> _WORK REQUEST_: Reproduce the data that follows character for character, but omit its pictures.

(Before-and-after change data)

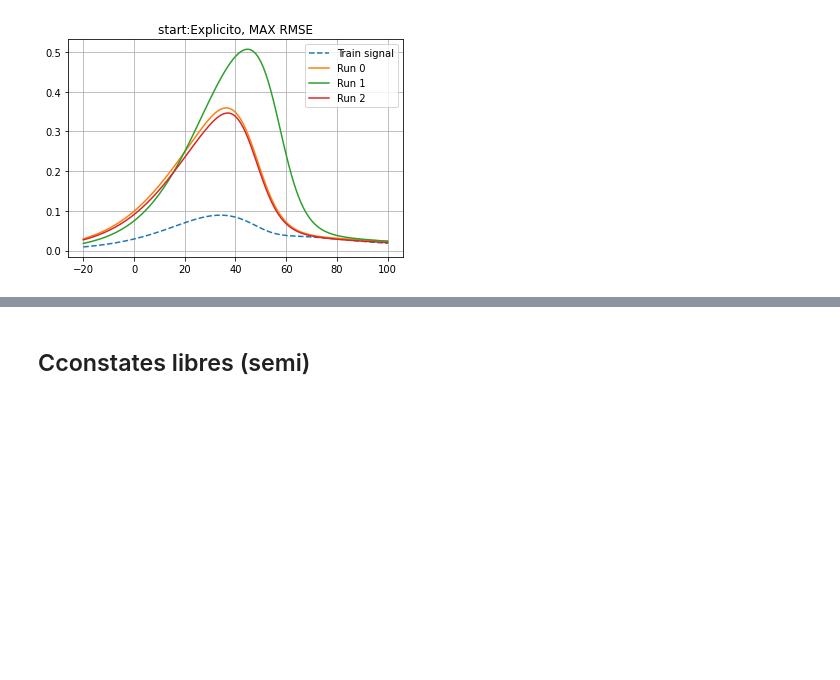
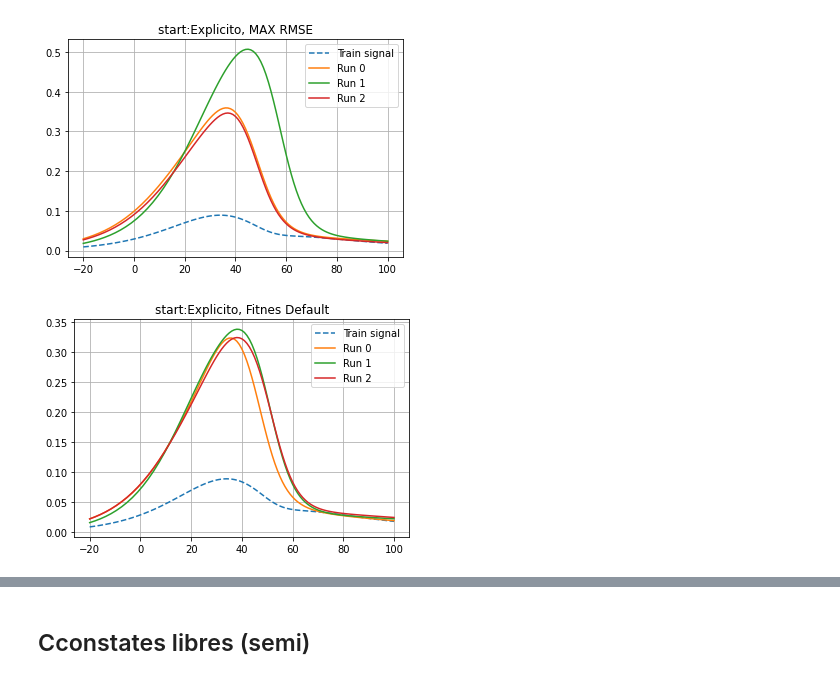
Before and after one commit to nfierroflo/Evolutionary-computation, a Jupyter notebook: evolutivacompletoc1.ipynb, the cells around one changed output, grey strips where cells are left out. Saved outputs shown, nothing was run; the diff lists cells and outputs as text; code cells hidden in the pictures; blank space fills up the shorter version.

```diff
--- a/evolutivacompletoc1.ipynb
+++ b/evolutivacompletoc1.ipynb
@@ -142,3 +142,11 @@ g2=lambda x: (0.428*(1-0.505*(x-59.5)/50.94)/(1+np.exp((26.1-x)/13.93)))*(1-sigm
 plotResult(t,Totalv3,g0(t),g1(t), g2(t),'Explicito, MAX RMSE')
 # %% [output]
 [figure]
+# %%
+g0=lambda x: (0.387*(1-0.459*(x-54.0)/43.68)/(1+np.exp((25.4-x)/13.41)))*(1-sigmoid(0.2*(x-(18.65+27.7))))+(sigmoid(0.2*(x-(07.07+23.5))))*(0.063*(1-0.277)*np.exp((50.69+25.5-x)/48.57)/(1+np.exp((22.9-x)/90.02)))
+g1=lambda x: (0.352*(1-0.391*(x-58.9)/36.90)/(1+np.exp((22.5-x)/11.63)))*(1-sigmoid(0.2*(x-(27.56+23.3))))+(sigmoid(0.2*(x-(00.06+37.9))))*(0.040*(1-0.059)*np.exp((53.40+59.2-x)/97.65)/(1+np.exp((50.9-59.56)/74.03)))
+g2=lambda x: (0.337*(1-0.802*(x-59.2)/80.27)/(1+np.exp((23.1-x)/13.25)))*(1-sigmoid(0.2*(x-(02.56+48.8))))+(sigmoid(0.2*(x-(09.87+20.0))))*(0.448*(1-0.856)*np.exp((11.93+45.9-x)/62.08)/(1+np.exp((42.5-x)/49.67)))
+
+plotResult(t,Totalv3,g0(t),g1(t), g2(t),'Explicito, Fitnes Default')
+# %% [output]
+[figure, added]
```
Also changed, not shown: parts of 3 cells of this notebook.
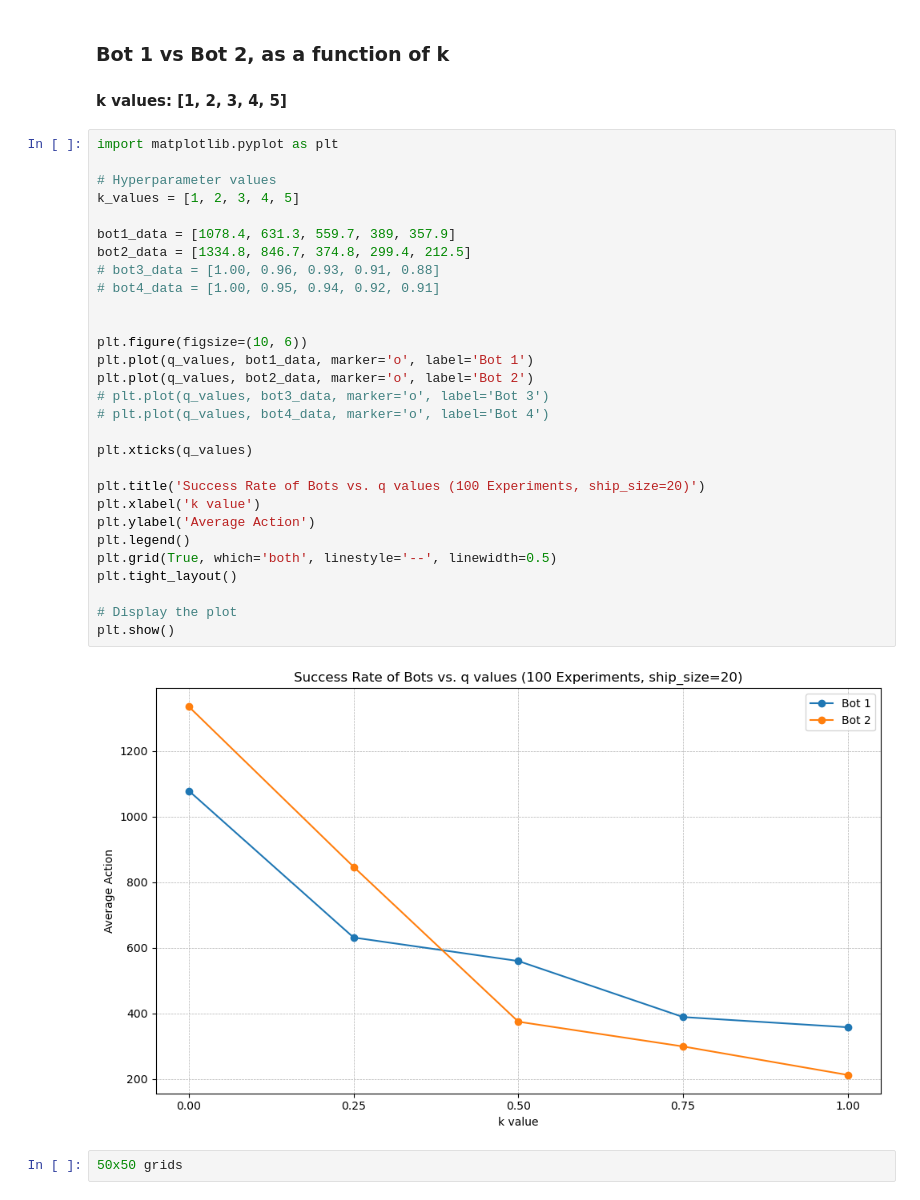
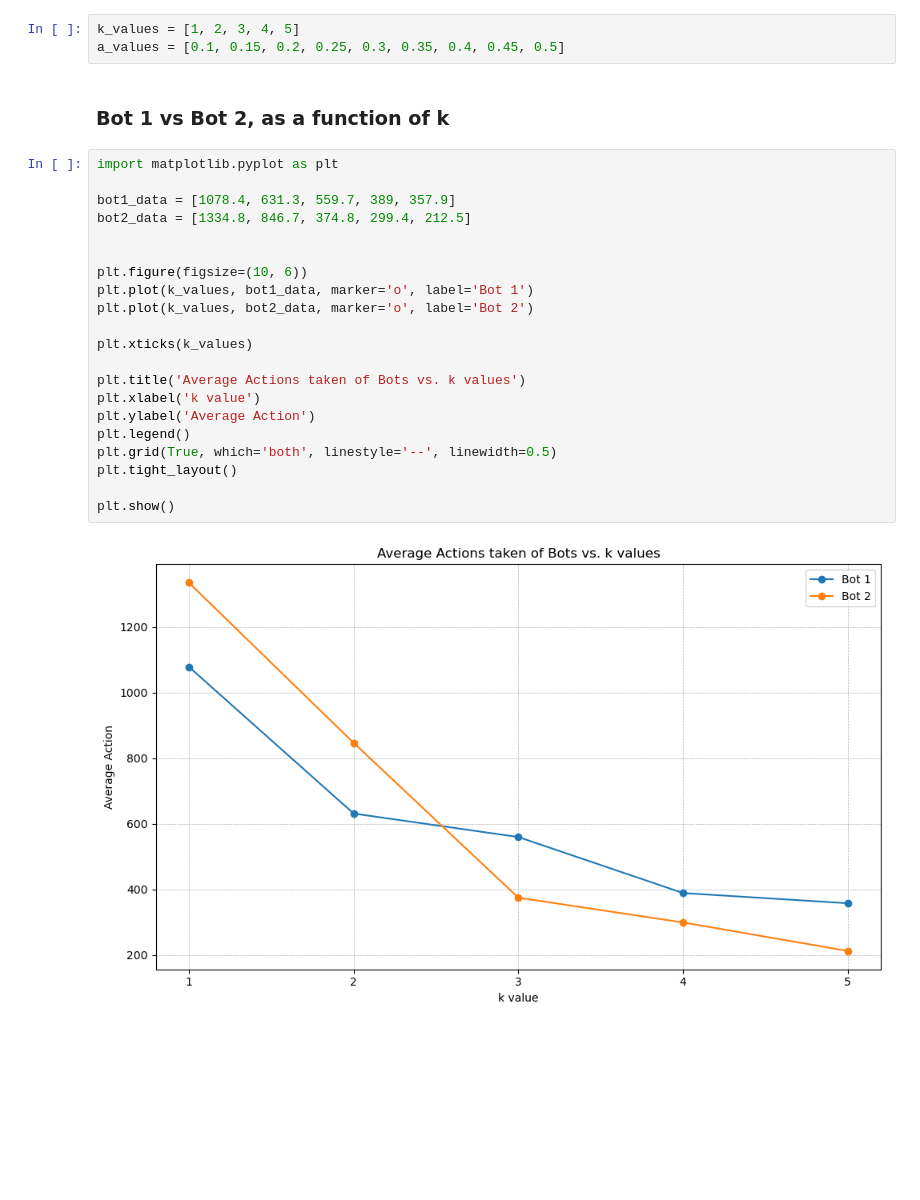
Before and after one commit to raphaeIl/CS440, a Jupyter notebook: Project 2/testing_results_graphs.ipynb, the cells around one changed output. Drawn from its saved outputs; the diff is of its cells as text; blank space fills up the shorter version.

```diff
--- a/Project 2/testing_results_graphs.ipynb
+++ b/Project 2/testing_results_graphs.ipynb
@@ -1,37 +9,28 @@
+# %%
+k_values = [1, 2, 3, 4, 5]
+a_values = [0.1, 0.15, 0.2, 0.25, 0.3, 0.35, 0.4, 0.45, 0.5]
 # %% [markdown]
 ### Bot 1 vs Bot 2, as a function of k
-
-#### k values: [1, 2, 3, 4, 5]
 # %%
 import matplotlib.pyplot as plt
 
-# Hyperparameter values
-k_values = [1, 2, 3, 4, 5]
-
 bot1_data = [1078.4, 631.3, 559.7, 389, 357.9]
 bot2_data = [1334.8, 846.7, 374.8, 299.4, 212.5]
-# bot3_data = [1.00, 0.96, 0.93, 0.91, 0.88]
-# bot4_data = [1.00, 0.95, 0.94, 0.92, 0.91]
 
 
 plt.figure(figsize=(10, 6))
-plt.plot(q_values, bot1_data, marker='o', label='Bot 1')
-plt.plot(q_values, bot2_data, marker='o', label='Bot 2')
-# plt.plot(q_values, bot3_data, marker='o', label='Bot 3')
-# plt.plot(q_values, bot4_data, marker='o', label='Bot 4')
+plt.plot(k_values, bot1_data, marker='o', label='Bot 1')
+plt.plot(k_values, bot2_data, marker='o', label='Bot 2')
 
-plt.xticks(q_values)
+plt.xticks(k_values)
 
-plt.title('Success Rate of Bots vs. q values (100 Experiments, ship_size=20)')
+plt.title('Average Actions taken of Bots vs. k values')
 plt.xlabel('k value')
 plt.ylabel('Average Action')
 plt.legend()
 plt.grid(True, which='both', linestyle='--', linewidth=0.5)
 plt.tight_layout()
 
-# Display the plot
 plt.show()
 # %% [output]
-[figure, old version]
+[figure, new version]
-# %%
-50x50 grids
```
Also changed, not shown: parts of 8 cells of this notebook, 10 other files.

> _RESPONSE_:
Before and after one commit to nfierroflo/Evolutionary-computation, a Jupyter notebook: evolutivacompletoc1.ipynb, the cells around one changed output, grey strips where cells are left out. Saved outputs shown, nothing was run; the diff lists cells and outputs as text; code cells hidden in the pictures; blank space fills up the shorter version.

```diff
--- a/evolutivacompletoc1.ipynb
+++ b/evolutivacompletoc1.ipynb
@@ -142,3 +142,11 @@ g2=lambda x: (0.428*(1-0.505*(x-59.5)/50.94)/(1+np.exp((26.1-x)/13.93)))*(1-sigm
 plotResult(t,Totalv3,g0(t),g1(t), g2(t),'Explicito, MAX RMSE')
 # %% [output]
 [figure]
+# %%
+g0=lambda x: (0.387*(1-0.459*(x-54.0)/43.68)/(1+np.exp((25.4-x)/13.41)))*(1-sigmoid(0.2*(x-(18.65+27.7))))+(sigmoid(0.2*(x-(07.07+23.5))))*(0.063*(1-0.277)*np.exp((50.69+25.5-x)/48.57)/(1+np.exp((22.9-x)/90.02)))
+g1=lambda x: (0.352*(1-0.391*(x-58.9)/36.90)/(1+np.exp((22.5-x)/11.63)))*(1-sigmoid(0.2*(x-(27.56+23.3))))+(sigmoid(0.2*(x-(00.06+37.9))))*(0.040*(1-0.059)*np.exp((53.40+59.2-x)/97.65)/(1+np.exp((50.9-59.56)/74.03)))
+g2=lambda x: (0.337*(1-0.802*(x-59.2)/80.27)/(1+np.exp((23.1-x)/13.25)))*(1-sigmoid(0.2*(x-(02.56+48.8))))+(sigmoid(0.2*(x-(09.87+20.0))))*(0.448*(1-0.856)*np.exp((11.93+45.9-x)/62.08)/(1+np.exp((42.5-x)/49.67)))
+
+plotResult(t,Totalv3,g0(t),g1(t), g2(t),'Explicito, Fitnes Default')
+# %% [output]
+[figure, added]
```
Also changed, not shown: parts of 3 cells of this notebook.
Before and after one commit to raphaeIl/CS440, a Jupyter notebook: Project 2/testing_results_graphs.ipynb, the cells around one changed output. Drawn from its saved outputs; the diff is of its cells as text; blank space fills up the shorter version.

```diff
--- a/Project 2/testing_results_graphs.ipynb
+++ b/Project 2/testing_results_graphs.ipynb
@@ -1,37 +9,28 @@
+# %%
+k_values = [1, 2, 3, 4, 5]
+a_values = [0.1, 0.15, 0.2, 0.25, 0.3, 0.35, 0.4, 0.45, 0.5]
 # %% [markdown]
 ### Bot 1 vs Bot 2, as a function of k
-
-#### k values: [1, 2, 3, 4, 5]
 # %%
 import matplotlib.pyplot as plt
 
-# Hyperparameter values
-k_values = [1, 2, 3, 4, 5]
-
 bot1_data = [1078.4, 631.3, 559.7, 389, 357.9]
 bot2_data = [1334.8, 846.7, 374.8, 299.4, 212.5]
-# bot3_data = [1.00, 0.96, 0.93, 0.91, 0.88]
-# bot4_data = [1.00, 0.95, 0.94, 0.92, 0.91]
 
 
 plt.figure(figsize=(10, 6))
-plt.plot(q_values, bot1_data, marker='o', label='Bot 1')
-plt.plot(q_values, bot2_data, marker='o', label='Bot 2')
-# plt.plot(q_values, bot3_data, marker='o', label='Bot 3')
-# plt.plot(q_values, bot4_data, marker='o', label='Bot 4')
+plt.plot(k_values, bot1_data, marker='o', label='Bot 1')
+plt.plot(k_values, bot2_data, marker='o', label='Bot 2')
 
-plt.xticks(q_values)
+plt.xticks(k_values)
 
-plt.title('Success Rate of Bots vs. q values (100 Experiments, ship_size=20)')
+plt.title('Average Actions taken of Bots vs. k values')
 plt.xlabel('k value')
 plt.ylabel('Average Action')
 plt.legend()
 plt.grid(True, which='both', linestyle='--', linewidth=0.5)
 plt.tight_layout()
 
-# Display the plot
 plt.show()
 # %% [output]
-[figure, old version]
+[figure, new version]
-# %%
-50x50 grids
```
Also changed, not shown: parts of 8 cells of this notebook, 10 other files.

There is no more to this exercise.